EXERCISE INSTRUCTIONS
Repeat the records below exactly, from the first line through the line containing "title: Creating Custom", and leave out any pictures.

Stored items

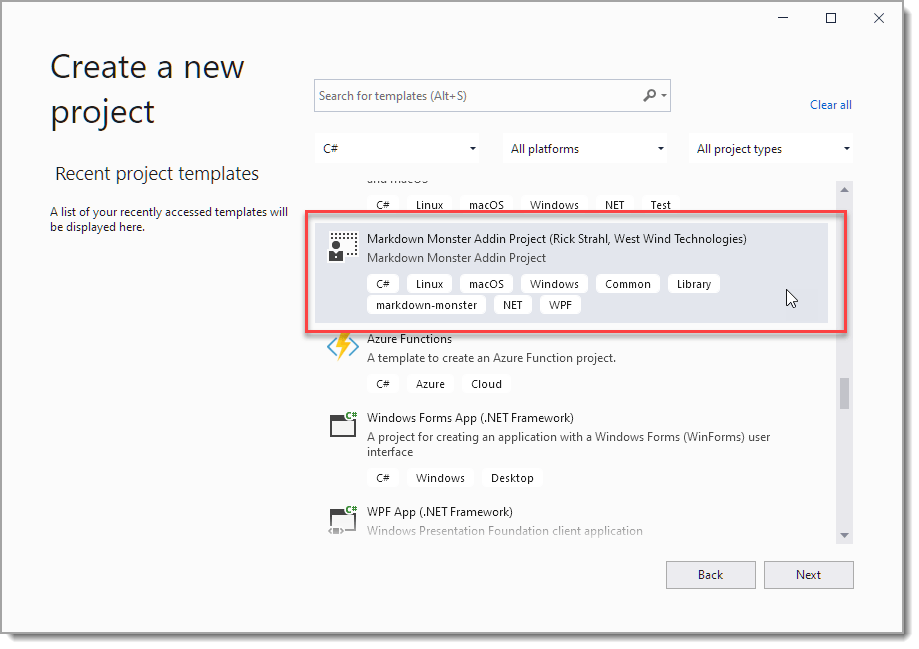
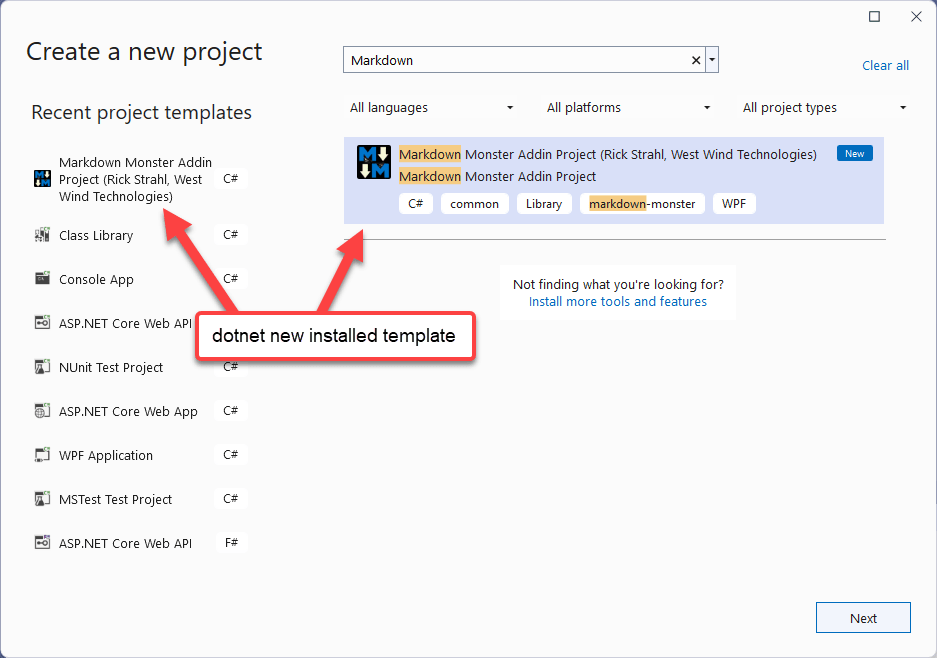
Update CreatingNetProjectTemplates.md

diff --git a/2020-10/Creating-.NET-Project-Templates/CreatingNetProjectTemplates.md b/2020-10/Creating-.NET-Project-Templates/CreatingNetProjectTemplates.md
@@ -1,24 +1,20 @@
 ---
 title: Creating Custom .NET Project Types with .NET CLI Project Templates
 abstract: Custom project templates can be extremely useful in quickly creating new projects especially for extensible applications. They're also great for creating specialized setups to make it quicker to hit the ground running. With the .NET SDK tooling new project templates are now easy to create and this post takes you through the process.
-categories: .NET, .NET Core
 keywords: project,template,dotnet new
+categories: .NET, .NET Core
 weblogName: West Wind Web Log
 postId: 2036743
+permalink: https://weblog.west-wind.com/posts/2020/Oct/05/Creating-a-dotnet-new-Project-Template
+postDate: 2020-10-05T23:05:11.5235085-07:00
+postStatus: publish
 dontInferFeaturedImage: true
 dontStripH1Header: false
-postStatus: publish
-permalink: https://weblog.west-wind.com/posts/2020/Oct/05/Creating-a-dotnet-new-Project-Template
-postDate: 2020-10-05T20:05:11.5235085-10:00
-customFields:
-  wp_post_thumbnail:
-    id: 
-    key: wp_post_thumbnail
-    value: https://weblog.west-wind.com/images/2020/Creating-.NET-Project-Templates/ProjectTemplateLayout.png
 ---
 # Creating Custom .NET Project Types with .NET CLI Project Templates
 
-
+![](Banner.png)\
+*<small>updated: July 15th, 2023</small>*
 
 I recently updated my [Visual Studio template for creating Markdown Monster addins](https://marketplace.visualstudio.com/items?itemname=rickstrahl.markdownmonsteraddinproject) in order to support the newer .NET SDK style projects, which are easier to work with and provide a 'ready-to-run' [Markdown Monster Addin project](https://markdownmonster.west-wind.com/docs/_4ne0s0qoi.htm) which was not quite possible with the older project type and a project template.
 
@@ -36,7 +32,7 @@ The new project system also supports a straight forward mechanism for creating y
 
 You can also create your own templates and easily publish and share them via NuGet. They are easy to create: You create a template project that contains all the files you want to be contained in your template, and wrap around a project folder hierarchy and add a small metadata file that describes your template.
 
-The wrapped template - or several of them - can then be bundled up into a NuGet package that can be published and shared on the NuGet Repository and can be installed via `dotnet new -i <package-name>`.
+The wrapped template - or several of them - can then be bundled up into a NuGet package that can be published and shared on the NuGet Repository and can be installed via `dotnet new install <package-name>`.
 
 While this is process is not vastly different from the process for Visual Studio Templates, the syntax and metadata used, plus the debug and run cycle is much more manageable. For example, you can simply update your template by reinstalling it and re-running the template. Templates can be installed from online NuGet packages, local NuGet packages, or a local folder. This makes it quick and easy to make changes to a template, test it out again and get it perfect.  When done publishing to NuGet for sharing your template with the world is just a few more simple commands away.
 
@@ -275,11 +271,11 @@ The good news is that unlike Visual Studio extensions it's super easy to install
 You can also install your project template from:
 
 * **A NuGet package from NuGet.org**  
-`dotnet new -i <package-id>`
+`dotnet new install <package-id>`
 * **A local NuGet Package from a folder**  
-`dotnet new -i <path-to-nuget-package>`
+`dotnet new install <path-to-nuget-package>`
 * **A Project Folder**  
-`dotnet new -i <path-to-project-template-folder>`
+`dotnet new install <path-to-project-template-folder>`
 
 For initial testing the easiest is usually to use your project template folder, which in my example here is the path to the `MarkdownMonsterAddinProject` folder in **Figure 1**.
 
@@ -287,7 +283,7 @@ To test the addin:
 
 ```ps
 # Install template from local folder
-dotnet new -i "<project-path>\templates\MarkdownMonsterAddinProject"
+dotnet new install "<project-path>\templates\MySweetAddin"
 
 # create a new project folder
 md \projects\MySweetAddin
@@ -300,17 +296,17 @@ dotnet new -n MySweetAddin -c "West Wind Technologies"
 code .
 ```
 
-If you install your template and you find out that it's not working quite right, you can simply fix the template in your project and then re-run the `dotnet new -i` command to re-install the template from the folder. You can then simply delete the contents of the generated project folder and re-run the install:
+If you install your template and you find out that it's not working quite right, you can simply fix the template in your project and then re-run the `dotnet new install` command to re-install the template from the folder. You can then simply delete the contents of the generated project folder and re-run the install:
 
 ```ps
 # assuming you're still in the MySweetAddin folder
 remove-item *.* -f -recurse
 
-# reinstall the template
-dotnet new -i "<project-path>\templates\MarkdownMonsterAddinProject"
+# install the template
+dotnet new install "<project-path>\templates\MySweetAddin"
 
-# create the project again
-dotnet new -n MySweetAddin -c "West Wind Technologies"
+# create the project
+dotnet new -n MySweetAddin --company "West Wind Technologies"
 code .
 ```
 
@@ -342,29 +338,29 @@ if (test-path ./nupkg) {
 dotnet build -c Release
 
 $filename = gci "./nupkg/*.nupkg" | sort LastWriteTime | select -last 1 | select -ExpandProperty "Name"
+
+
 $len = $filename.length
 
 if ($len -gt 0) {
     Write-Host "Signing... $filename"
-    nuget sign  ".\nupkg\$filename"   -CertificateSubject "West Wind Technologies" -timestamper " http://timestamp.comodoca.com"
+    nuget sign  ".\nupkg\$filename" -CertificateSubject "West Wind Technologies" -timestamper " http://timestamp.digicert.com"  
        
-    # nuget setapikey <key> -source nuget.org
-       
-    nuget push  ".\nupkg\$filename" -source nuget.org
+    nuget push  ".\nupkg\$filename" -source "https://nuget.org" 
 }
 ```
 
 Here's the package, published on NuGet:
 
-![](PublishedPackage.png)  
+![](PublishedPackage.png)
 <small>**Figure 4** - The published package on NuGet</small>
 
 ### Installing and Running from NuGet
 Once the package has been published you can now install it from NuGet.org by simply running:
 
 ```ps
-# install/update the project template
-dotnet new -i MarkdownMonster.AddinProject.Template
+# First-time install/update the project template
+dotnet new install MarkdownMonster.AddinProject.Template
 
 # Create the new project
 md \projects\MySweetAddin
@@ -390,8 +386,8 @@ Cool. One nice thing about the new .NET SDK templates is that they can be custom
 
 Sweet!
 
-### What about Visual Studio?
-You can of course also open this generated project in Visual Studio; you don't need to compile or run from the command line as I'm doing here. 
+### Open generated Project in Visual Studio
+You can of course also open this generated project in Visual Studio. You don't need to compile or run from the command line as I've shown above.
 
 To open the project in Visual Studio:
 
@@ -404,33 +400,39 @@ Here's what the generated folder and Visual Studio look like when the project is
 ![](ProjectInVisualStudio.png)  
 <small>**Figure 6** - Opening the new project in Visual Studio</small>
 
+> If you want to auto-launch an addin you'll probably want to add a `Properties\Launchsettings.json` file that points at your main executable that launches the app and then launches your addin.
 
-## Visual Studio Extension or Dotnet New Template
+## Visual Studio Extension or Dotnet New Template?
 In this article I've gone into detail on how to create a project template with the `dotnet new` SDK tooling and it's pretty easy to create these templates. Compared to creating a Visual Studio addin the process of the project template creation is much simpler and much more maintainable. It's easier to create the templates, much, much easier to test and update them, and the format layouts are straight-forward so that coming back to them after a few months won't be a shock. By comparison Visual Studio Project Template Extensions are a bit painful, especially the VSIX creation process.
 
-The big benefit of a Visual Studio Extension is discoverability and ease of installation in Visual Studio. Using the Visual Studio Marketplace is very easy and quick - although you do have to restart Visual Studio these days to install new extensions.
 
-dotnet new templates unfortunately do not show up in Visual Studio's New Project dialog (yet), so you're pretty much relegated to using the `dotnet new` command line to create projects. Since that's a one time deal that's probably not a big deal. 
+### Dotnet New Templates: Also playing in Visual Studio now
+The good news is that `dotnet new` installed templates also show up in Visual Studio as a project template, so from a purely functional point of view you no longer need a VSIX extension.
 
-On the plus side, unlike Visual Studio project templates, you can use `dotnet new` templates for any other IDE, so they work with Visual Studio, Rider and any OmniSharp based environment. 
+`dotnet new` installed templates don't show up in the Extensions Manager, so you have to know what you're looking for when creating a new project  by searching for the project type.
 
-For example, [JetBrains Rider](https://www.jetbrains.com/rider/) picks up my new template in the **New Solution** dialog:
+![](DotnetTemplateInVisualStudio.png)
 
-![](RiderNewProjectDialogWithMarkdownMonsterTemplate.png)  
+<small>**Figure 8** - using a dotnet new template in Visual Studio: It's just available</small>
+
+The only downside compared to a full VSIX project is the visibility and discoverability in the Extension Manager and Marketplace app. But functionally the `dotnet new` template provides most of the same features - unless you need explicit shell Visual Studio Shell integration - that a VSIX does, **without all the complexity of setting up and maintaing a VSIX project.
+
+### Dotnet New Templates in Rider: Look for 'Other`
+[JetBrains Rider](https://www.jetbrains.com/rider/) picks up my new template in the **New Solution** dialog on the bottom of the Template list in the **Other** section:
+
+![](RiderNewProjectDialogWithMarkdownMonsterTemplate.png)
 <small>**Figure 7** - JetBrains Rider shows `dotnet new` templates in its *New Solution* dialog</small>
 
-### Dotnet New Templates in Visual Studio
-`dotnet new` installed templates are also available in Visual Studio, but they don't show up in the Extensions Manager, so you have to know what you're looking for to use it by searching for the project type.
+### Template Installation Location (Windows)
+Since templates are just an installed component any environment that supports .NET projects can use them to create a new project by checking for installed templates in a folder:
 
-![](DotnetTemplateInVisualStudio.png)  
-<small>**Figure 8** - Selecting a dotnet new template is still a bit rough</small>
+```ps
+%userprofile\.templateengine\packages
+```
 
-This dialog has seen a lot of improvements since I originally wrote this post. Now you can:
+![](TemplatePackage.png)
 
-* Add an icon `icon.png` in the `templates.config` folder to show an icon
-* Parameters are now prompted for
-
-In short you can easily use the template in Visual Studio, but you have to know how it's there as there's no UI to discover installed templates.
+The folder holds NuGet packages, which are just a Zip file that can be opened and unpacked and parsed with the `./template.config/template.json` file holding the template detail information to display on a template listing.
 
 ## Summary
 Creating project templates can be very productive for certain scenarios. In my scenario of allowing users to easily create new Addins for Markdown Monster, I certainly want to make that process as easy as possible. Nothing sucks more than trying to get stuck before you ever get your first bit of code to run. Project templates make it possible to create a new project that's ready to run with just a few dotnet CLI commands which is awesome.

diff --git a/New-Posts/Using-Application-Protocols-to-Open-Desktop-Applications-from-a-Browser/UsingApplicationProtocolsToOpenDesktopApplicationsFromABrowser.md b/New-Posts/Using-Application-Protocols-to-Open-Desktop-Applications-from-a-Browser/UsingApplicationProtocolsToOpenDesktopApplicationsFromABrowser.md
@@ -1,0 +1,46 @@
+---
+title: Using Application Protocols to Open Desktop Applications from a Browser
+abstract: Application Protocols allow you to open an application using either shell protocols using ShellExecute or a WebBrowser using syntax like `markdownmonster:open` or `markdownmonster:untitled`. This can be an easy and useful mechanism for launching applications especially from a browser.
+categories: HTML, Web, .NET
+keywords: Application Protocols, Execute, Binary, Launch
+weblogName: Rick Strahl WordPress
+postDate: 2020-05-16T08:53:08.0358185-10:00
+customFields:
+  mt_publishon:
+    key: mt_publishon
+    value: 05/10/2017 08:00
+  mt_location:
+    key: mt_location
+    value: Maui, Hawaii
+    
+---
+# Using Application Protocols to Open Desktop Applications from a Browser
+
+I've been playing around with some idea on how to get my Markdown Monster editor to launch from within a browser. I'm currently working on a couple of documentation project and one feature that would be very handy is to have an **Open in Markdown Monster** button to edit text. There are other ways to skin that cat, from editing inside of the browser etc. But in this case all the templates and of all the sophisticated editing functionality is all there already.
+
+I'm going to make this a two-part post related to Browser to Desktop communication. This part discusses Application Protocols which is an OS supported feature. In the next part I'll talk about cross application communication that addresses some of the shortcomings of Application Protocols.
+
+## Communication from Browser to Desktop
+Communication between a browser and a desktop application at first glance seems completely off limits, right? Browsers don't have access to an underlying OS or the applications hosted on it, so it seems like it would be impossible to cause an external application to be 'loaded'. Which is as it should be - long gone are the old days of IE ActiveX controls where it was possible to instantiate COM objects or binary ActiveX controls and load them in the browser. That was some scary shit although at the time it was first announced it seemed like a good idea. Many vulnerabilities later taught us otherwise.
+
+There are a number of mechanisms that you can use to communicate between browser and desktop however. But on their own for the most part they are fairly limited - it requires some combination of them to effectively use them.
+
+Here are a few approaches available:
+
+1. Application Protocols (for launching applications and send minimal data)
+2. Desktop App Web Server hosted for Browser to connect to
+3.  Web Socket Server for Desktop App
+
+In these two articles I'll focus on #1 and #3 first individually and then in combination.
+
+## What are Application Protocols
+You may not have heard of the term **Application Protocols**, but you've almost surely used them before. I used refer to Application Protocols as **URL Monikers** (dating back the IE protocol handlers) or you might have heard others refer to them as **Url Schemes**.
+
+In a nutshell Application Protocols are the prefix used on a URL that determines the *protocol* used for that URL. The most obvious of these *schemes* are `http:<url>` and `https:<url>`. Others you've used are `mailto:<emailAddress>`, `ftp:<site>`. Others yet you might have seen are application specific handlers like `skype:<number>` or `zoom:<meetingId>` to name a couple.
+
+Application Protocols can be created for **any application**, and so I created a `markdownmonster:` Application Protocol handler. Protocol handlers can be used as:
+
+* URLs in a browser
+* Can be executed by `ShellExecute`
+
+it requires entries in the Administrative `HKEY_ROOT` hive of the registry, meaning that you need an installer or at minimum and Admin elevated process to create these handlers.

diff --git a/2023-05/Getting .NET Library Projects to Output Dependent Assemblies/GettingNetLibraryProjectsToOutputDependentAssemblies.md b/2023-05/Getting .NET Library Projects to Output Dependent Assemblies/GettingNetLibraryProjectsToOutputDependentAssemblies.md
@@ -172,19 +172,43 @@ The following **does not work**:
 
 So much promise, so little satisfaction 😂
 
+### Project and Assembly References - Different again
+As if all of this wasn't confusing enough, things work a little differently yet with project and assembly references. Assembly and project references in .NET Core import and output all dependencies into the output folder, so you have to **explicitly prevent that from happening** if you don't want a mess of assemblies in an addin output folder.
+
+The common scenario with assembly references is that I want addin authors to have a quick way to reference the main application by adding either an assembly reference to the binary, or - if they want to work with the source code - use a project reference.
+
+To create a reference that **does not** include all the reference's assemblies:
+
+**Assembly Reference** 
+
+```xml
+<ItemGroup>
+   <Reference Include="MarkdownMonster">
+      <HintPath>..\MarkdownMonster\bin\Release\net7.0-windows\MarkdownMonster.dll</HintPath>
+      <Private>false</Private>
+      <IncludeAssets>compile</IncludeAssets>
+   </Reference>
+</ItemGroup>
+```
+
+**Project Reference**
+
+```xml
+<ItemGroup>
+   <ProjectReference Include="..\MarkdownMonster\MarkdownMonster.csproj" >
+      <Private>false</Private>
+      <IncludeAssets>compile</IncludeAssets>
+   </ProjectReference>
+</ItemGroup>
+```
+
+So this behavior is the opposite of what I described for the NuGet packages. Go figure...
+
+
 ## Summary
-At the end of the day, the only thing works with explicit build output in library projects is:
+At the end of the day, it's great that the build system supports all of these combinations of features. It's annoying that there isn't more consistency and that the naming is confusing at best, and misleading at worst. But it's way more important that we can get the job done and the options allow for that!
 
-* Use: `<CopyLocalLockFileAssemblies>true</CopyLocalLockFileAssemblies>` to output everything
-* Mark all packages that you **don't want to output** with `<IncludeAssets>compile</IncludeAssets>`
-* Everything else is then sent to the build output folder
-
-This is tedious as this basically says:
-
-* Include everything
-* Then explicitly exclude everything, except the one thing I want to include.
-
-But hey it gets the job done, even if verbose and counter-intuitive and that's better than not working at all :smile:
+It's confusing, but once you know you know and you can copy and paste. But I'll be damned if can remember all this off the top of my head. So I know I'll be back for this post to jog my memory. Maybe you will be too... :metal: 
 
 <div style="margin-top: 30px;font-size: 0.8em;
             border-top: 1px solid #eee;padding-top: 8px;">

diff --git a/2022-11/Fixing-VFPOLEDB-provider-is-not-registered-on-the-local-machine-Error/FixingVfpoledbProviderIsNotRegisteredOnTheLocalMachineError.md b/2022-11/Fixing-VFPOLEDB-provider-is-not-registered-on-the-local-machine-Error/FixingVfpoledbProviderIsNotRegisteredOnTheLocalMachineError.md
@@ -101,11 +101,16 @@ There aren't very good alternatives for FoxPro if you have to work with 64 bit a
 
 One option is to build out of process COM components. Because the components are out of process they run separately from the host application in their own host and so allow you to use a 32 bit FoxPro server with a 64 bit application.
 
-Another option is to build a Web service (including a local service) of some sort and share data that way.
+Another option is to build a Web service (including a local service) that can run in 32 bit and share data that way.
 
 Finally VFP 10 Advanced also offers options for compiling FoxPro code to 64 bit including creating COM objects, but that introduces its own set of problems if you depend on DLLs that FoxPro might be using (I do in most of my applications) because now the 64 bit FoxPro application can't use 32 bit DLLs. Heads you lose, tails you lose, huh?
 
+[Advantage OleDb drivers](https://www.connectionstrings.com/advantage-ole-db-provider/using-foxpro-tables/) also used to support 64 bit access to FoxPro databases, however since SAP bought them out those drivers no longer seem to be available - I can't find them any longer. If you can dig up the old drivers, that's *a potential option*.
+
 It sucks being stuck in 32 bit, but unfortunately that's what happens eventually with legacy software that is far removed from modern development stacks.
+
+## Alternatives: Don't use FoxPro Data!
+Finally it probably should be stated that using FoxPro data from other applications is probably not the best course of action. If you use a more common data store like SQL Server, PostGres or MySql/MariaDb you have a much easier path to data interoperability. If you still are on FoxPro data, and you plan on continuing to use FoxPro, it might be a worth while consideration to at least update the data access to use a centralized data store that does not require FoxPro specific components to be accessed.
 
 ## Summary
 32 bit technology is on its last leg and the VFP OleDb provider is one of the 32 bit only components that on the very end of that leg and so both the VFP OleDb and ODBC drivers are unlikely to be used in new development that needs to interface with modern applications.

diff --git a/2017-09/POSTing-Raw-Body-Text-to-ASP.NET-Core-API-Controllers/PostRawContent_SavedForScreenShot.md b/2017-09/POSTing-Raw-Body-Text-to-ASP.NET-Core-API-Controllers/PostRawContent_SavedForScreenShot.md
@@ -7,7 +7,7 @@ postId: 398834
 
 ![](Raw-Data.jpg)
 
-A few years back I wrote a post about [Accepting Raw Request Content with ASP.NET Web API](https://weblog.west-wind.com/posts/2013/Dec/13/Accepting-Raw-Request-Body-Content-with-ASPNET-Web-API). The process to get at raw request data is rather indirext, with no easy, or official way to get it into Controller action parameters. Not much has raelly changed in ASP.NET Core.
+A few years back I wrote a post about [Accepting Raw Request Content with ASP.NET Web API](https://weblog.west-wind.com/posts/2013/Dec/13/Accepting-Raw-Request-Body-Content). The process to get at raw request data is rather indirext, with no easy, or official way to get it into Controller action params. Not much has raelly changed in ASP.NET Core.
 
 ### Creating a Simple Test Controller
 To check this out I created a new stock Core Web API project and changed the default `ValuesController` to this:

diff --git a/2023-06/Creating a Runtime Checker and Installer for a .NET Core WPF Application/CreatingARuntimeCheckerAndInstallerForANetCoreWpfApplication.md b/2023-06/Creating a Runtime Checker and Installer for a .NET Core WPF Application/CreatingARuntimeCheckerAndInstallerForANetCoreWpfApplication.md
@@ -412,6 +412,7 @@ I'd be curious to hear if there are [any issues](https://github.com/RickStrahl/M
 ## Wouldn't it be nice...
 ... if the .NET EXE launcher had much of this functionality built into it? Instead of sending users to the download directory the launcher could provide the download and install functionality and then launch the EXE afterwards.
 
+
 But... for now this installer + custom launcher provides similar functionality albeit recreating a bunch of functionality that already exists in the native launcher :smile:
 
 ## Summary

SOLUTION TO THIS EXERCISE
Update CreatingNetProjectTemplates.md

diff --git a/2020-10/Creating-.NET-Project-Templates/CreatingNetProjectTemplates.md b/2020-10/Creating-.NET-Project-Templates/CreatingNetProjectTemplates.md
@@ -1,24 +1,20 @@
 ---
 title: Creating Custom .NET Project Types with .NET CLI Project Templates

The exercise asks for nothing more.